Instructions to follow — Could you retype all of the entries exactly, without their pictures?

Supplied material —

──────────

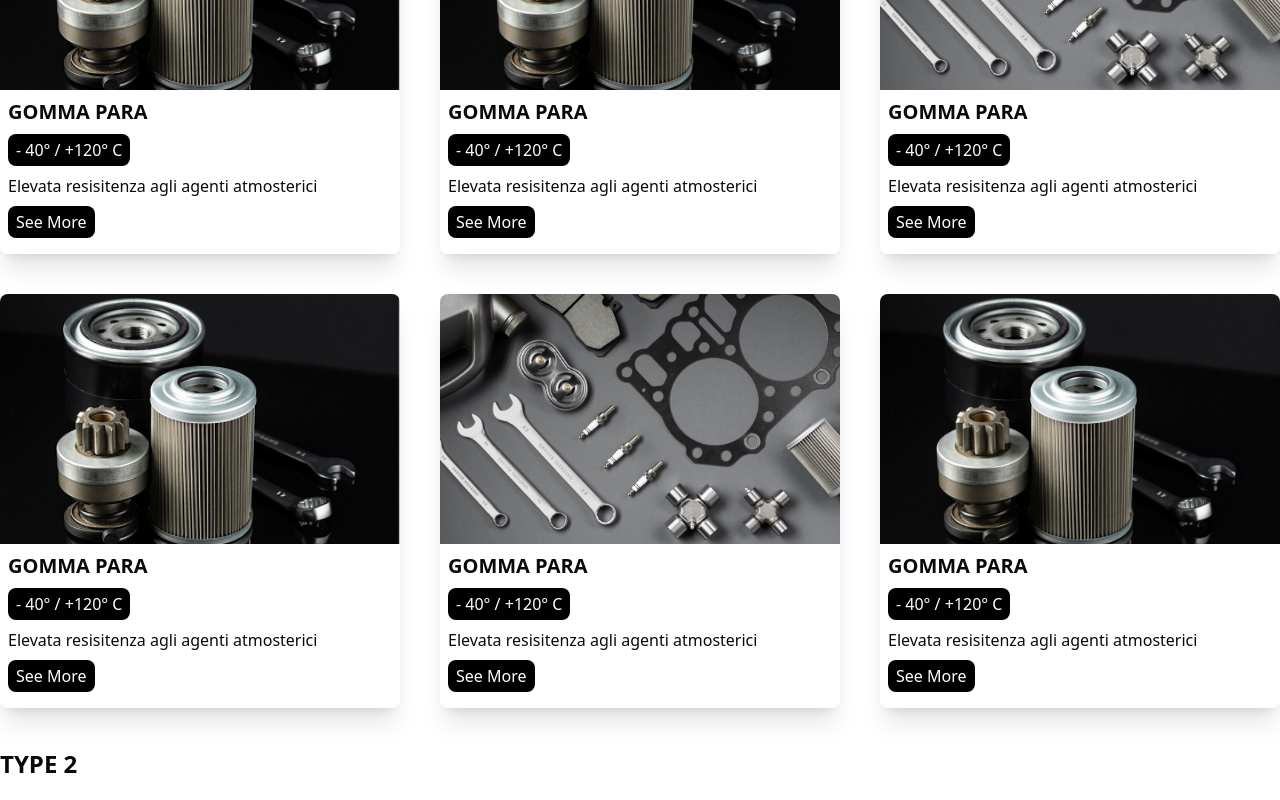
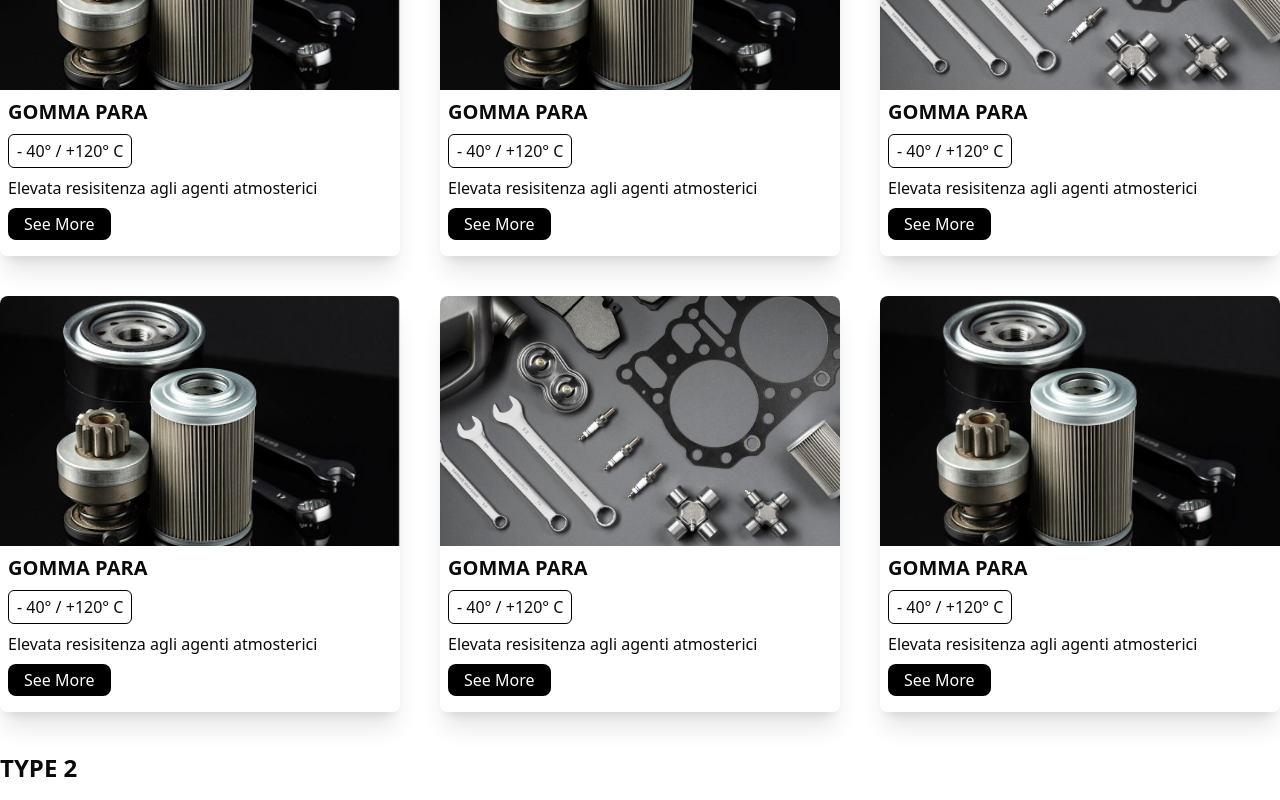
Before and after one commit to shukumar-542/my-gasket, a Next.js app: page /all-product in a window 1280 px wide. Shown: the part 760-1560 px from the top of the page. Built offline with nearby package versions, Linux system fonts and the light colour scheme.

Commit message:
Fix text design issue

```diff
--- a/src/components/Product/Product.tsx
+++ b/src/components/Product/Product.tsx
@@ -25,12 +25,12 @@ const Product: React.FC<ProductProps> = ({ product }) => {
       </div>
       <div className="bg-white p-2">
         <p className="text-xl font-bold">{product?.title}</p>
-        <p className="bg-black text-white inline-block px-2 py-1 rounded-md my-2">
+        <p className="border border-black  inline-block px-2 py-1 rounded-sm my-2">
           - 40&deg; / +120&deg; C
         </p>
         <p>Elevata resisitenza agli agenti atmosterici</p>
         <Link href={`/all-product/id`}>
-          <button className="bg-black text-white px-2 py-1 rounded-md my-2 cursor-pointer">
+          <button className="bg-black text-white px-4 py-1 rounded-md my-2 cursor-pointer">
             See More
           </button>
         </Link>
```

──────────

Task result —
Before and after one commit to shukumar-542/my-gasket, a Next.js app: page /all-product in a window 1280 px wide. Shown: the part 760-1560 px from the top of the page. Built offline with nearby package versions, Linux system fonts and the light colour scheme.

Commit message:
Fix text design issue

```diff
--- a/src/components/Product/Product.tsx
+++ b/src/components/Product/Product.tsx
@@ -25,12 +25,12 @@ const Product: React.FC<ProductProps> = ({ product }) => {
       </div>
       <div className="bg-white p-2">
         <p className="text-xl font-bold">{product?.title}</p>
-        <p className="bg-black text-white inline-block px-2 py-1 rounded-md my-2">
+        <p className="border border-black  inline-block px-2 py-1 rounded-sm my-2">
           - 40&deg; / +120&deg; C
         </p>
         <p>Elevata resisitenza agli agenti atmosterici</p>
         <Link href={`/all-product/id`}>
-          <button className="bg-black text-white px-2 py-1 rounded-md my-2 cursor-pointer">
+          <button className="bg-black text-white px-4 py-1 rounded-md my-2 cursor-pointer">
             See More
           </button>
         </Link>
```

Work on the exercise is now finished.